A story about Inflation, Ten Naira Note and Tokunbo Vehicles
Note: This article contains some curse words and was published as is to relay the writers true reflections about the topic.
Nairametricsǀ Yesterday, I parked somewhere, received the hailing from the security guys who allowed me to park, and entered the building. Knowing security chappies in our environment, I knew I’d have to give them a small something upon exiting. Problem was, I had just ₦500 notes in my wallet, and I’d be damned if I just dashed some random guy ₦500 because of hailing. Upon finishing my business, I proceeded to ask around for change. ₦200 in two places, and ₦100. No one had any, so I was forced to buy “Burger” peanuts. First shock of the day — those things which used to cost ₦50 before the wife put me on diet, are now ₦70. Second shock — the girl selling, did not have ₦20 or ₦10 notes, so change was a problem. I ended up buying two “Burgers”, for ₦140. Change of ₦350 was given to me as three ₦100 notes, and one ₦50 note. I gave the security guy ₦100, and the customary hailing that would have happened upon driving out, did not happen.
Two things I drew from this — first, the 18.48% headline inflation is real, and is touching everyone. This is seen in the fact that you can hardly get anything for ₦10 these days. That note has become redundant. Second, small notes, are disappearing from circulation. A fact confirmed by a recent newspaper report. It’s only a matter of time before traders begin to adjust their prices, upward, in order to avoid the trouble of having to find change for buyers. That will add to headline inflation.
One more thing, the recent list of “luxury” items taxed by our government, will make things worse. Again I ask — are we so adverse in using data to drive our decision making processes? Our biggest import is petrol. However, what is more important is that the list of “luxury” items being hit with more tax, includes used cars, anti-malarials, and antibiotics. In a region that is malaria endemic!
Let’s talk about the used cars, and I’ll use an illustration someone sent to me on WhatsApp:
Remember that cars are now imported only through the ports, so no more ‘Cotonou’ cars with fake duties. Also remember that a dollar now costs ₦500. So, a 4 year-old Honda or Toyota salon will still sell for $20,000 in the US as always, but that is now ₦10 million, not the ₦3.3 million of 3 years ago. Add 35% tariff (₦3.5 million) and shipping, and you are looking at ₦15 million for a 4-year old used Honda in Nigeria.
How many among the ‘middle class’ can afford that much for a car? Of course, we will see the usual defence — that the recession was not PMB’s fault and Nigerians have to tighten up. Agreed, but have public officials tightened up? They will still buy new SUVs with public funds and pay the 70% import duties with public funds.

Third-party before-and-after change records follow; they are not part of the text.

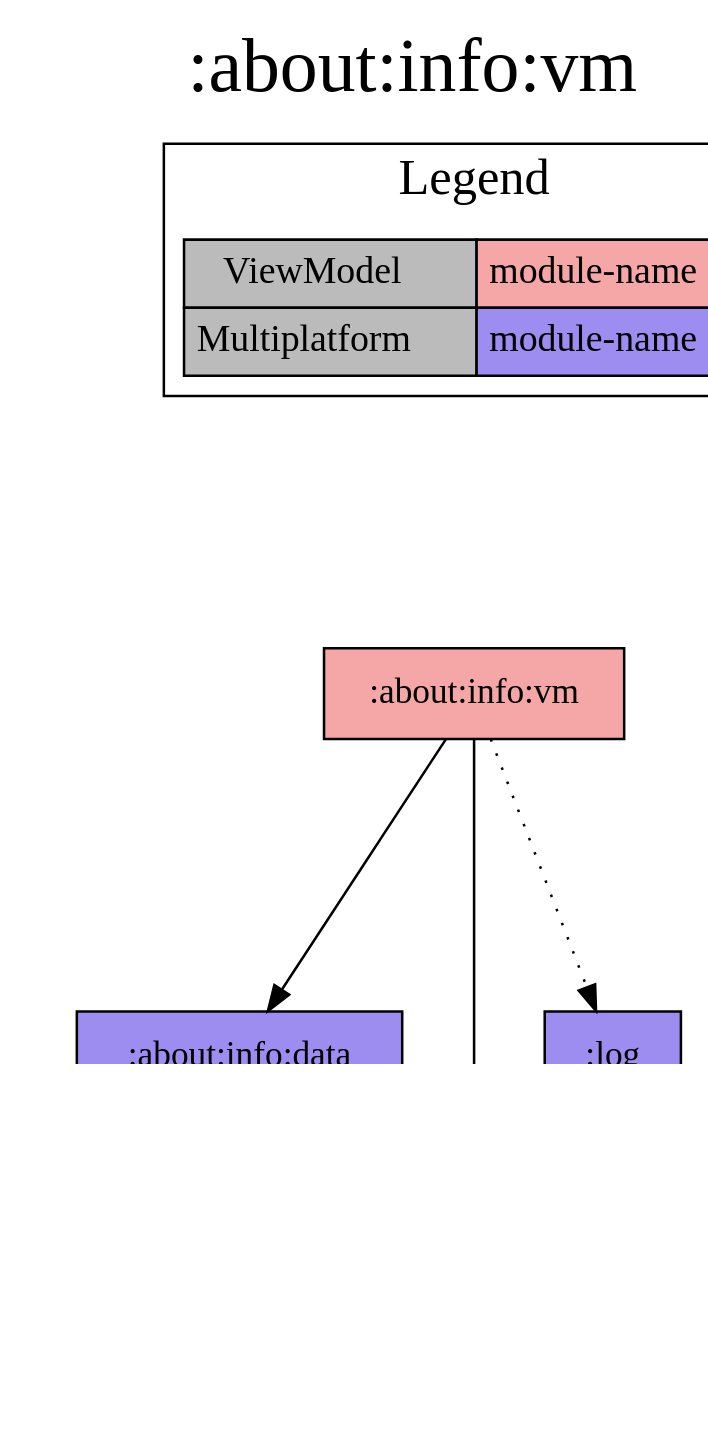
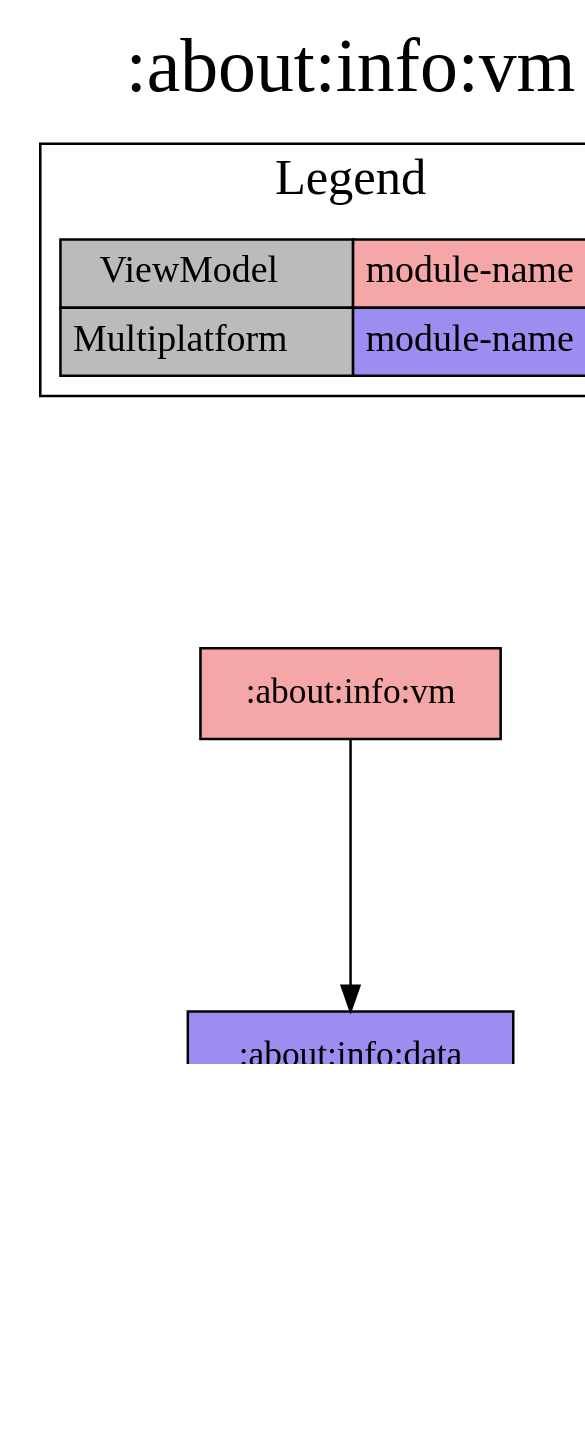
The diagram in modules/about/info/vm/project-dependency-graph.dot (jonapoul/aktual), drawn with Graphviz before and after one commit. The commit also changed 143 other files, not shown here.

```diff
--- a/modules/about/info/vm/project-dependency-graph.dot
+++ b/modules/about/info/vm/project-dependency-graph.dot
@@ -1,29 +1,24 @@
 digraph {
 edge ["dir"="forward"]
 graph ["dpi"="100","label"=":about:info:vm","labelloc"="t","fontsize"="30","ranksep"="1.5","rankdir"="TB"]
 node ["style"="filled"]
 ":about:info:data" ["fillcolor"="#9D8DF1","shape"="box"]
 ":about:info:vm" ["fillcolor"="#F5A6A6","shape"="box"]
 ":api:github" ["fillcolor"="#9D8DF1","shape"="box"]
-":core:buildconfig" ["fillcolor"="#9D8DF1","shape"="box"]
-":log" ["fillcolor"="#9D8DF1","shape"="box"]
 {
 edge ["dir"="none"]
 graph ["rank"="same"]
 }
 ":about:info:data" -> ":api:github"
-":about:info:data" -> ":core:buildconfig"
 ":about:info:vm" -> ":about:info:data"
-":about:info:vm" -> ":core:buildconfig"
-":about:info:vm" -> ":log" ["style"="dotted"]
 subgraph "cluster_legend" {
 edge ["dir"="none"]
 graph ["label"="Legend","fontsize"="20"]
 "Legend" ["style"="filled","fillcolor"="#bbbbbb","shape"="none","margin"="0","fontsize"="15","label"=<
 <TABLE BORDER="0" CELLBORDER="1" CELLSPACING="0" CELLPADDING="4">
 <TR><TD>ViewModel</TD><TD BGCOLOR="#F5A6A6">module-name</TD></TR>
 <TR><TD>Multiplatform</TD><TD BGCOLOR="#9D8DF1">module-name</TD></TR>
 </TABLE>
 >]
 } -> ":about:info:vm" ["style"="invis"]
 }
```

Four years later, the SUVs are theirs at give-away prices under current public service rules.
So, expect the National Assembly and government agencies to buy more “official vehicles” in 2017. Expect the customs service to “earn” more “revenues” from imported cars; revenues which, in fact, came from public funds. A classic case of robbing Peter to pay Paul. So, you don’t intend buying a car? Well, the Jettas, Siennas and Vectras you board at motor parks are also imported, which means more transport fares for you in 2017.
Worse is this — most of the drugs we “manufacture” here, source their raw materials from the abroad. Why do they?
Value chain. Despite all the noise, we have done nothing to encourage local manufacturing, so it is cheaper for them to source their materials from abroad. Let’s start with the basics — transporting products between Nigerian cities is a mess, because the roads are shit, and then various groups that spring up to demand various “taxes” read, rents. We haven’t sorted it, but we want goods to move from point A to point B cheaply? Then the big monster in the room. It costs 6 times as more to run an industry in Nigeria (Tom Burgis, 2015) than in the UK, because of the power issues. This means that whatever any industry in Nigeria will process will cost more than the foreign alternative. We’ve not solved power. We’ve not sorted cheap transport. We don’t use our waterways. We’ve not raised wages, yet we are banning?